Task goal:
Scan the entries for "with". Every line that holds it is to be copied.

Content revision data:

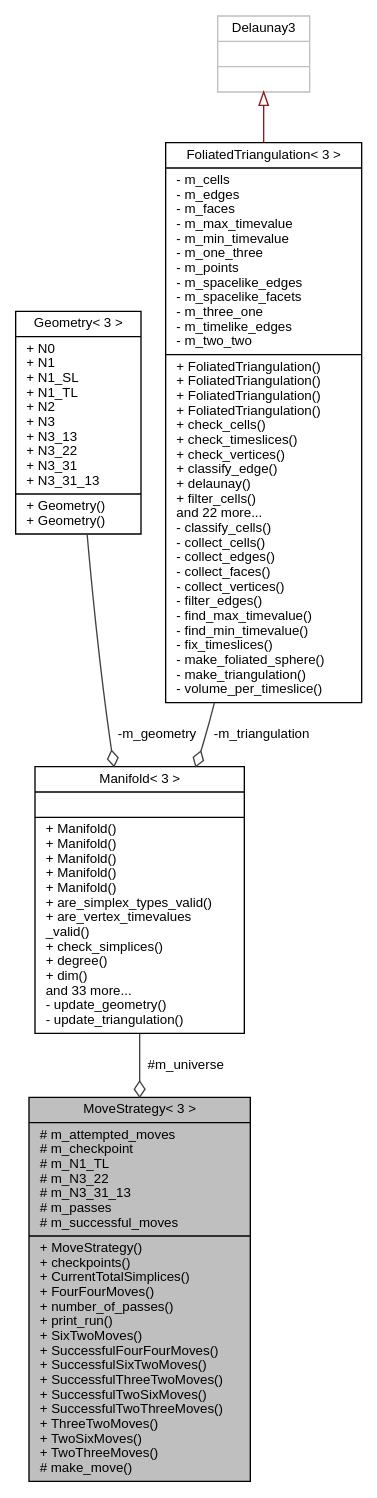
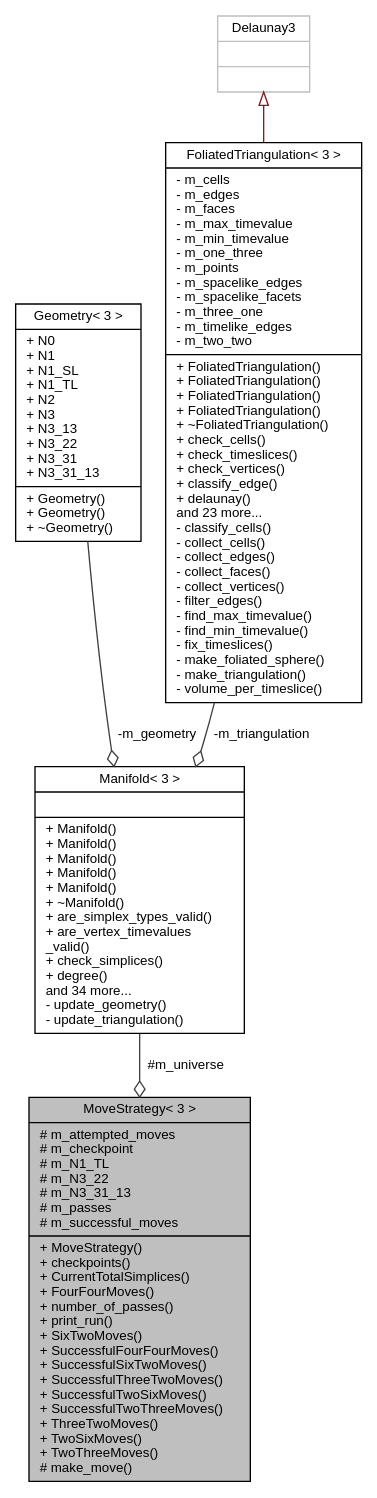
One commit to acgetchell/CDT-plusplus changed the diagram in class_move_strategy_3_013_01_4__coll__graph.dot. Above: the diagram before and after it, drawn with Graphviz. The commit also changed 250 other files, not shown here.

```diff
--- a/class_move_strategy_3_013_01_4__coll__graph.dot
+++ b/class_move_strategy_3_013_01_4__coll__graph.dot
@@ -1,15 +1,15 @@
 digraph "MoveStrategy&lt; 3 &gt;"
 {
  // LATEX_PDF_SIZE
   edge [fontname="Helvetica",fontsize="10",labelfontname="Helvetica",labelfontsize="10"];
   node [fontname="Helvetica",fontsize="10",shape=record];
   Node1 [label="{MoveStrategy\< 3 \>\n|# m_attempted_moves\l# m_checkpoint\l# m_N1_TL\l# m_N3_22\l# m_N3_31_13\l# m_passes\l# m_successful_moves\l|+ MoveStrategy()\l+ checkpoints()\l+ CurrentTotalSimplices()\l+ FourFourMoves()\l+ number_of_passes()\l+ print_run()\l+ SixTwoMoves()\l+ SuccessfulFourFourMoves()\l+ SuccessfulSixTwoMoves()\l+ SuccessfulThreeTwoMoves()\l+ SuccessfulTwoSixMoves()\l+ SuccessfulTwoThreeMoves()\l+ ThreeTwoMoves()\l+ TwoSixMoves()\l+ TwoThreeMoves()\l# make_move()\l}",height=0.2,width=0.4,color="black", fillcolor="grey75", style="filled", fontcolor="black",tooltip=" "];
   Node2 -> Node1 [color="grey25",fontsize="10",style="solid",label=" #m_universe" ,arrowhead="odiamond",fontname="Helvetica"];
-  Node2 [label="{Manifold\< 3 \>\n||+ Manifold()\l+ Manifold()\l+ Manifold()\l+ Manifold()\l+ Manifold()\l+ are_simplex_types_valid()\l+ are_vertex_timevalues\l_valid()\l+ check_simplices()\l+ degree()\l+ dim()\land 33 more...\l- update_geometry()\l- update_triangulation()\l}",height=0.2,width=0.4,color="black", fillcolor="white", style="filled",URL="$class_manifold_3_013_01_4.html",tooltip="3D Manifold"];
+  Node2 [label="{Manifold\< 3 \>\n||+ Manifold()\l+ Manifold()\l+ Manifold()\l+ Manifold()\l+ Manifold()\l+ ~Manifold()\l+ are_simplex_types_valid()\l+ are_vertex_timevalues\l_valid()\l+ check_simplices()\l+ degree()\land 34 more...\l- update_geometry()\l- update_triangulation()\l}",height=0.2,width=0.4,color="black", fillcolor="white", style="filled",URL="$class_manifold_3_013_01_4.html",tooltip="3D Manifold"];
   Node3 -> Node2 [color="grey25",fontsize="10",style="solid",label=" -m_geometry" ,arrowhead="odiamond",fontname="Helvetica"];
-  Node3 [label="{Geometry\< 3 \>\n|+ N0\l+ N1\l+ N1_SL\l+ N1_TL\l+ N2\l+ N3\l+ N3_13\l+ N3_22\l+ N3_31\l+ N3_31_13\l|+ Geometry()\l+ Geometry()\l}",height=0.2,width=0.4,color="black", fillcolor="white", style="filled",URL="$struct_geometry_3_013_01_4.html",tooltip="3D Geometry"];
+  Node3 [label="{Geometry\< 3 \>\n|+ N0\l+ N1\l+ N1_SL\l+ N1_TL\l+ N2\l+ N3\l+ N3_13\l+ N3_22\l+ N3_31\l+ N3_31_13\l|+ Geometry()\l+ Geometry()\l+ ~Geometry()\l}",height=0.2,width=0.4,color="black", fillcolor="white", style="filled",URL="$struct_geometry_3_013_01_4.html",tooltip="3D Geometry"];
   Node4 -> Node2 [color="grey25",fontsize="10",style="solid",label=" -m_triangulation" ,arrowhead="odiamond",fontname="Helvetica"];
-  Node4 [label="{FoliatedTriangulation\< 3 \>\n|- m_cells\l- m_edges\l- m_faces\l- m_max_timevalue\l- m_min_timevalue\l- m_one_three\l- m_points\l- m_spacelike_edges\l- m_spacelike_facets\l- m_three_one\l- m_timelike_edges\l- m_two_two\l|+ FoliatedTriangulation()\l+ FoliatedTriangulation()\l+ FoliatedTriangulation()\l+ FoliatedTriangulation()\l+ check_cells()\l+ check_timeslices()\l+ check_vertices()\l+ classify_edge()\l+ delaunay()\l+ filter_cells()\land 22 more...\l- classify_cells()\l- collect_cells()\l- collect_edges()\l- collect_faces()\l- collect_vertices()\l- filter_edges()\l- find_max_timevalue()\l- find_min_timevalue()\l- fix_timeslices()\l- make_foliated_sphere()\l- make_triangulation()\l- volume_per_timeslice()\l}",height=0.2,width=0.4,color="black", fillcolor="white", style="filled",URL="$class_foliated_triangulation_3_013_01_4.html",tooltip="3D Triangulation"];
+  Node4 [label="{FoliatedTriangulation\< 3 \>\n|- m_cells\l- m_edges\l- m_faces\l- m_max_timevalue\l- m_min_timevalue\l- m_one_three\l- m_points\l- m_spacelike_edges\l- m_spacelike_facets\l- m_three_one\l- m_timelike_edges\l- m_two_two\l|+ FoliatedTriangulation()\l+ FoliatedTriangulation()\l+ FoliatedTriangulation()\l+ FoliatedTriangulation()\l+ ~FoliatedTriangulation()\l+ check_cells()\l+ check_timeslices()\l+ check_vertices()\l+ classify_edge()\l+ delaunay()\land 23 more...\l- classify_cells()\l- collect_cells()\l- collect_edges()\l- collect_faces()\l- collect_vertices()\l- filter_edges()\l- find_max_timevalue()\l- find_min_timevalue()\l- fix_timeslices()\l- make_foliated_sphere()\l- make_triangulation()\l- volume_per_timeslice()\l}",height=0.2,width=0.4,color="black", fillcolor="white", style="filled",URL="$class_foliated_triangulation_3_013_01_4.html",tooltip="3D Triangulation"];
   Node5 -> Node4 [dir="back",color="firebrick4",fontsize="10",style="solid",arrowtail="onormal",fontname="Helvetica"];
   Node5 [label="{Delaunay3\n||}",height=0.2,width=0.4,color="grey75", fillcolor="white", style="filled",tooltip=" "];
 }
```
==
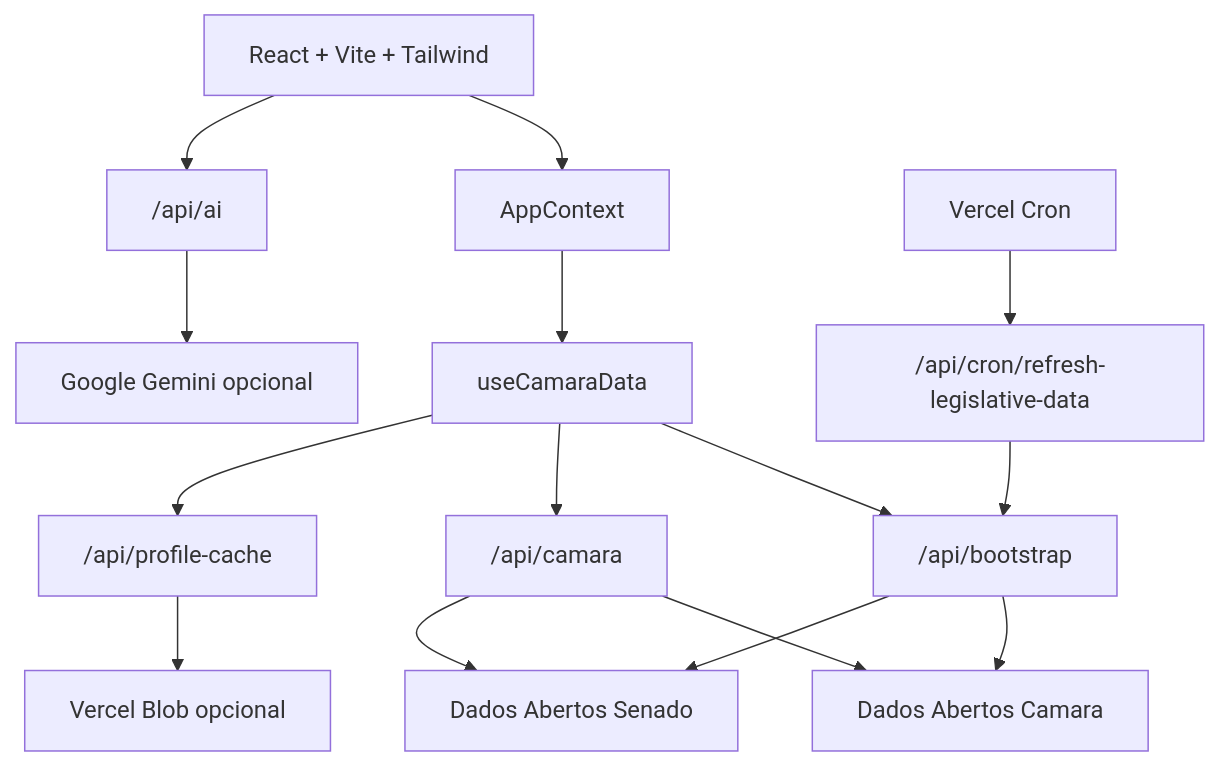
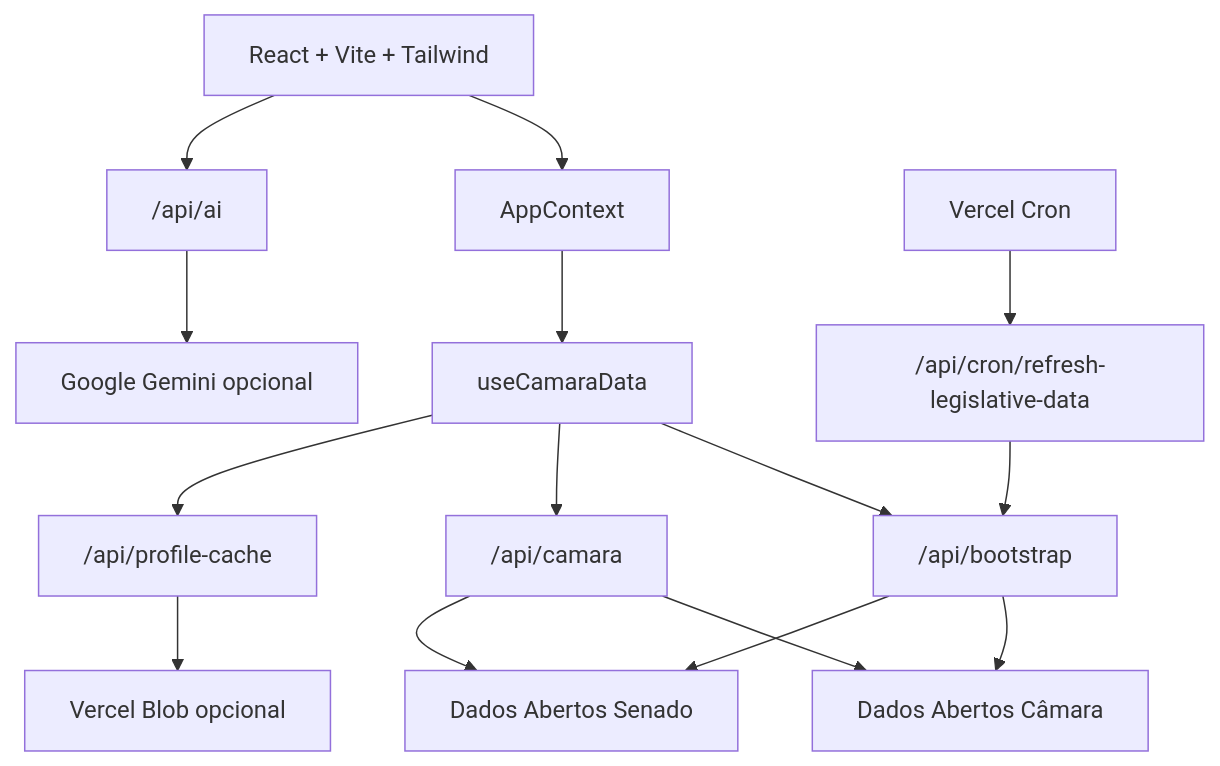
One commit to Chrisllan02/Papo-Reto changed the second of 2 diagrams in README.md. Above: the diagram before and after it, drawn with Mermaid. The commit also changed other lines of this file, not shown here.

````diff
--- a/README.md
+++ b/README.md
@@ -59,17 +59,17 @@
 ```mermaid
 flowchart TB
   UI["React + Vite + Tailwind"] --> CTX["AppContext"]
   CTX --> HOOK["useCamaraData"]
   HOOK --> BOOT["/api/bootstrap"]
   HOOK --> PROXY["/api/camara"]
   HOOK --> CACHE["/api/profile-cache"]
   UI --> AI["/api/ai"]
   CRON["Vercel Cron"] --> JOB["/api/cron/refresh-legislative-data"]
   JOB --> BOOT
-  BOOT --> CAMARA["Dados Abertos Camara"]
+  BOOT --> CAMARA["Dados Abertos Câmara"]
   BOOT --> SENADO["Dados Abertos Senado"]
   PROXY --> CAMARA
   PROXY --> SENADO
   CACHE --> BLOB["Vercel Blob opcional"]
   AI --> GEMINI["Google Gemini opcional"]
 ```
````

Worked solution:
One commit to acgetchell/CDT-plusplus changed the diagram in class_move_strategy_3_013_01_4__coll__graph.dot. Above: the diagram before and after it, drawn with Graphviz. The commit also changed 250 other files, not shown here.
One commit to Chrisllan02/Papo-Reto changed the second of 2 diagrams in README.md. Above: the diagram before and after it, drawn with Mermaid. The commit also changed other lines of this file, not shown here.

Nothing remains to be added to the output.